(Beginning of RECORDS SHOWN)
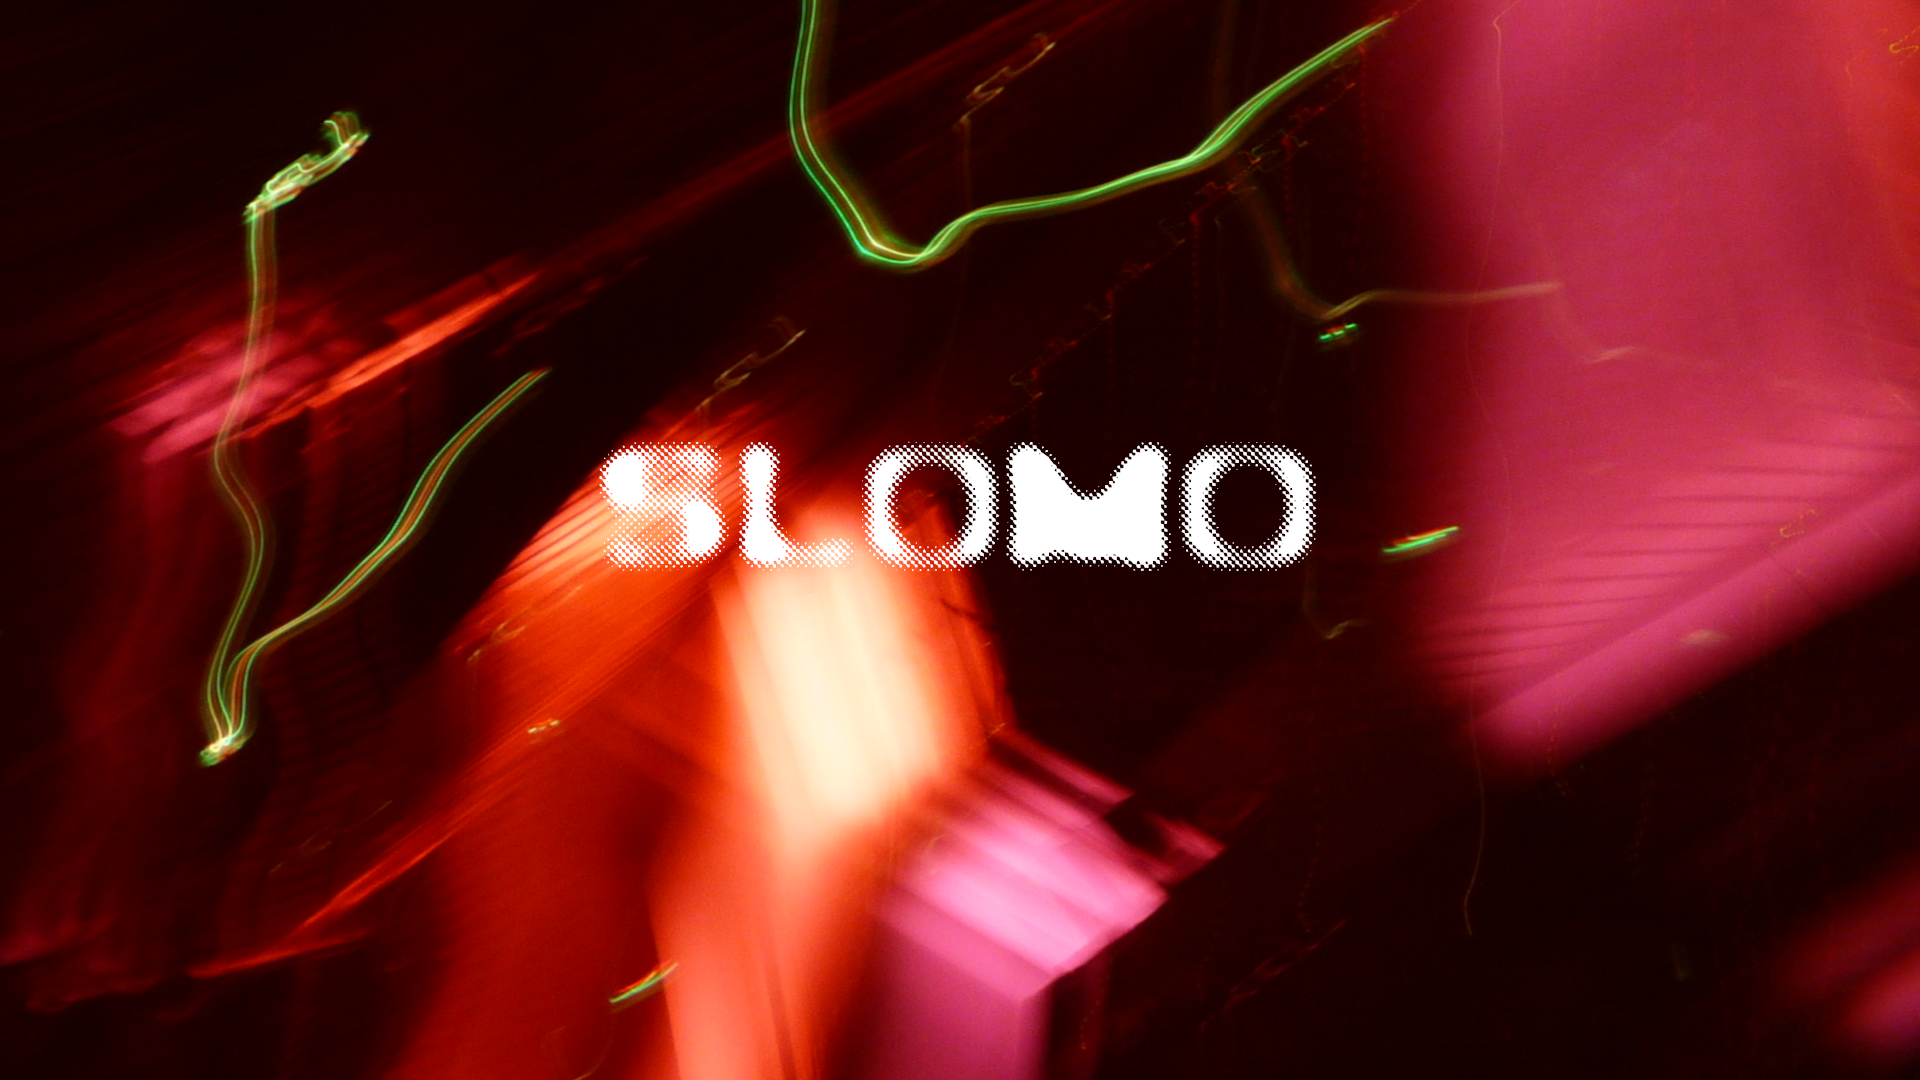
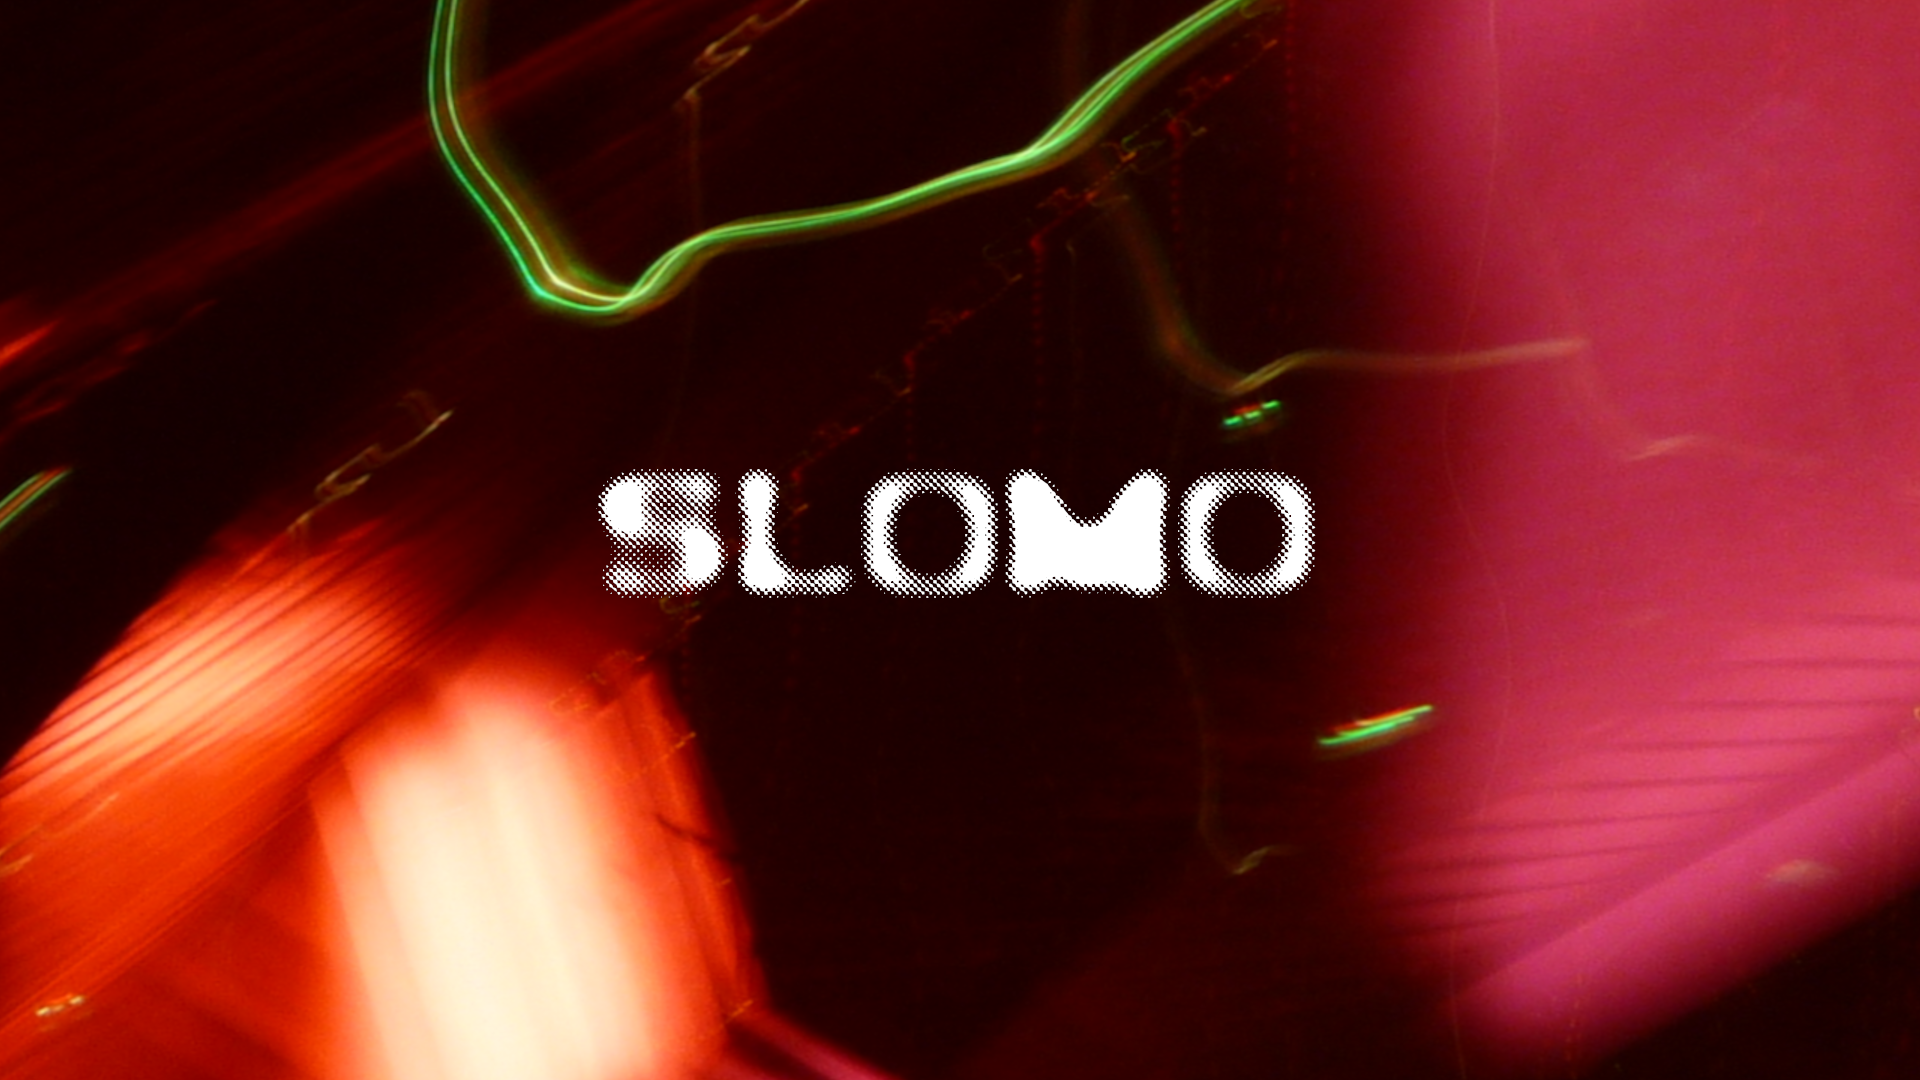
UPDATE

diff --git a/index.html b/index.html
@@ -1,7 +1,7 @@
 <!DOCTYPE html>
 <html>
 <head>
-<title>W3.CSS Template</title>
+<title>SLOMO</title>
 <meta charset="UTF-8">
 <meta name="viewport" content="width=device-width, initial-scale=1">
 <link rel="stylesheet" href="https://www.w3schools.com/w3css/4/w3.css">
@@ -36,24 +36,24 @@ body, html {
       <a href="#about" class="w3-button w3-block w3-black">ABOUT</a>
     </div>
     <div class="w3-col s3">
-      <a href="#menu" class="w3-button w3-block w3-black">MENU</a>
+      <a href="#menu" class="w3-button w3-block w3-black">NEWS</a>
     </div>
     <div class="w3-col s3">
-      <a href="#where" class="w3-button w3-block w3-black">WHERE</a>
+      <a href="#where" class="w3-button w3-block w3-black">CONTACT</a>
     </div>
   </div>
 </div>
 
 <!-- Header with image -->
-<header class="bgimg w3-display-container w3-grayscale-min" id="home">
+<header class="bgimg w3-display-container" id="home">
   <div class="w3-display-bottomleft w3-center w3-padding-large w3-hide-small">
-    <span class="w3-tag">Open from 6am to 5pm</span>
+    <span class="w3-tag"></span>
   </div>
   <div class="w3-display-middle w3-center">
     <span class="w3-text-white" style="font-size:90px"><br></span>
   </div>
   <div class="w3-display-bottomright w3-center w3-padding-large">
-    <span class="w3-text-white">15 Adr street, 5015</span>
+    <span class="w3-text-white"></span>
   </div>
 </header>
 
@@ -63,16 +63,15 @@ body, html {
 <!-- About Container -->
 <div class="w3-container" id="about">
   <div class="w3-content" style="max-width:700px">
-    <h5 class="w3-center w3-padding-64"><span class="w3-tag w3-wide">ABOUT THE lABEL</span></h5>
+    <h5 class="w3-center w3-padding-64"><span class="w3-tag w3-wide">ABOUT THE LABEL</span></h5>
     <p>The Label was started by Finn Martin to create an outlet for local bands and artists to release their music not only on the digital norms of today but on physical media such as CD.</p>
     <p>We pride oursleves on looking out for artists. We want you to be successful.</p>
     <div class="w3-panel w3-leftbar w3-light-grey">
-      <p><i>"Use products from nature for what it's worth - but never too early, nor too late." Fresh is the new sweet.</i></p>
-      <p>Chef, Coffeeist and Owner: Liam Brown</p>
+      <p><i>"A label for the artists"</i></p>
+      <p>Amy McAree : Drummer, Sheela</p>
     </div>
-    <img src="bg.png" style="width:100%;max-width:1000px" class="w3-margin-top">
-    <p><strong>Opening hours:</strong> everyday from 6am to 5pm.</p>
-    <p><strong>Address:</strong> 15 Adr street, 5015, NY</p>
+    <img src="amydrumming.jpg" style="width:100%;max-width:1000px" class="w3-margin-top">
+    <p><strong>Sheela: </strong>Recording debut single with Finn Martin</p>
   </div>
 </div>
 
@@ -80,68 +79,58 @@ body, html {
 <div class="w3-container" id="menu">
   <div class="w3-content" style="max-width:700px">
  
-    <h5 class="w3-center w3-padding-48"><span class="w3-tag w3-wide">THE MENU</span></h5>
-  
+    <h5 class="w3-center w3-padding-48"><span class="w3-tag w3-wide">NEWS</span></h5>
     <div class="w3-row w3-center w3-card w3-padding">
       <a href="javascript:void(0)" onclick="openMenu(event, 'Eat');" id="myLink">
-        <div class="w3-col s6 tablink">Eat</div>
+        <div class="w3-col s6 tablink">Coming Up</div>
       </a>
       <a href="javascript:void(0)" onclick="openMenu(event, 'Drinks');">
-        <div class="w3-col s6 tablink">Drink</div>
+        <div class="w3-col s6 tablink">Releases</div>
       </a>
     </div>
 
     <div id="Eat" class="w3-container menu w3-padding-48 w3-card">
-      <h5>Bread Basket</h5>
-      <p class="w3-text-grey">Assortment of fresh baked fruit breads and muffins 5.50</p><br>
+      <h5>Sheela - Polish Cocaine</h5>
+      <p class="w3-text-grey">Sheela debut single out 13th October</p><br>
     
-      <h5>Honey Almond Granola with Fruits</h5>
-      <p class="w3-text-grey">Natural cereal of honey toasted oats, raisins, almonds and dates 7.00</p><br>
+      <h5>Sheela </h5>
+      <p class="w3-text-grey"></p><br>
     
-      <h5>Belgian Waffle</h5>
-      <p class="w3-text-grey">Vanilla flavored batter with malted flour 7.50</p><br>
+      <h5></h5>
+      <p class="w3-text-grey"></p><br>
     
-      <h5>Scrambled eggs</h5>
-      <p class="w3-text-grey">Scrambled eggs, roasted red pepper and garlic, with green onions 7.50</p><br>
+      <h5></h5>
+      <p class="w3-text-grey"></p><br>
     
-      <h5>Blueberry Pancakes</h5>
-      <p class="w3-text-grey">With syrup, butter and lots of berries 8.50</p>
+      <h5></h5>
+      <p class="w3-text-grey"></p>
     </div>
 
     <div id="Drinks" class="w3-container menu w3-padding-48 w3-card">
-      <h5>Coffee</h5>
-      <p class="w3-text-grey">Regular coffee 2.50</p><br>
+      <h5></h5>
+      <p class="w3-text-grey"></p><br>
     
-      <h5>Chocolato</h5>
-      <p class="w3-text-grey">Chocolate espresso with milk 4.50</p><br>
+      <h5></h5>
+      <p class="w3-text-grey"></p><br>
     
-      <h5>Corretto</h5>
-      <p class="w3-text-grey">Whiskey and coffee 5.00</p><br>
+      <h5></h5>
+      <p class="w3-text-grey"></p><br>
     
-      <h5>Iced tea</h5>
-      <p class="w3-text-grey">Hot tea, except not hot 3.00</p><br>
+      <h5></h5>
+      <p class="w3-text-grey"></p><br>
     
-      <h5>Soda</h5>
-      <p class="w3-text-grey">Coke, Sprite, Fanta, etc. 2.50</p>
+      <h5></h5>
+      <p class="w3-text-grey"></p>
     </div>  
-    <img src="/w3images/coffeehouse2.jpg" style="width:100%;max-width:1000px;margin-top:32px;">
   </div>
 </div>
 
 <!-- Contact/Area Container -->
 <div class="w3-container" id="where" style="padding-bottom:32px;">
   <div class="w3-content" style="max-width:700px">
-    <h5 class="w3-center w3-padding-48"><span class="w3-tag w3-wide">WHERE TO FIND US</span></h5>
-    <p>Find us at some address at some place.</p>
-    <img src="/w3images/map.jpg" class="w3-image" style="width:100%">
-    <p><span class="w3-tag">FYI!</span> We offer full-service catering for any event, large or small. We understand your needs and we will cater the food to satisfy the biggerst criteria of them all, both look and taste.</p>
-    <p><strong>Reserve</strong> a table, ask for today's special or just send us a message:</p>
-    <form action="/action_page.php" target="_blank">
-      <p><input class="w3-input w3-padding-16 w3-border" type="text" placeholder="Name" required name="Name"></p>
-      <p><input class="w3-input w3-padding-16 w3-border" type="number" placeholder="How many people" required name="People"></p>
-      <p><input class="w3-input w3-padding-16 w3-border" type="datetime-local" placeholder="Date and time" required name="date" value="2020-11-16T20:00"></p>
-      <p><input class="w3-input w3-padding-16 w3-border" type="text" placeholder="Message \ Special requirements" required name="Message"></p>
-      <p><button class="w3-button w3-black" type="submit">SEND MESSAGE</button></p>
+    <h5 class="w3-center w3-padding-48"><span class="w3-tag w3-wide">CONTACT US</span></h5>
+    <p>Email Label Manager Finn at finn@slomorecords.com</p>
+
     </form>
   </div>
 </div>
@@ -151,7 +140,7 @@ body, html {
 
 <!-- Footer -->
 <footer class="w3-center w3-light-grey w3-padding-48 w3-large">
-  <p>Powered by <a href="https://www.w3schools.com/w3css/default.asp" title="W3.CSS" target="_blank" class="w3-hover-text-green">w3.css</a></p>
+  <p>All Rights Reserved Slomo Records 2023</p>
 </footer>
 
 <script>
(End of RECORDS SHOWN)
- EXERCISE DIRECTIONS -
Search the material for the word "onclick" and copy each line where it occurs.

- RESPONSE FOR THIS EXERCISE -
       <a href="javascript:void(0)" onclick="openMenu(event, 'Eat');" id="myLink">
       <a href="javascript:void(0)" onclick="openMenu(event, 'Drinks');">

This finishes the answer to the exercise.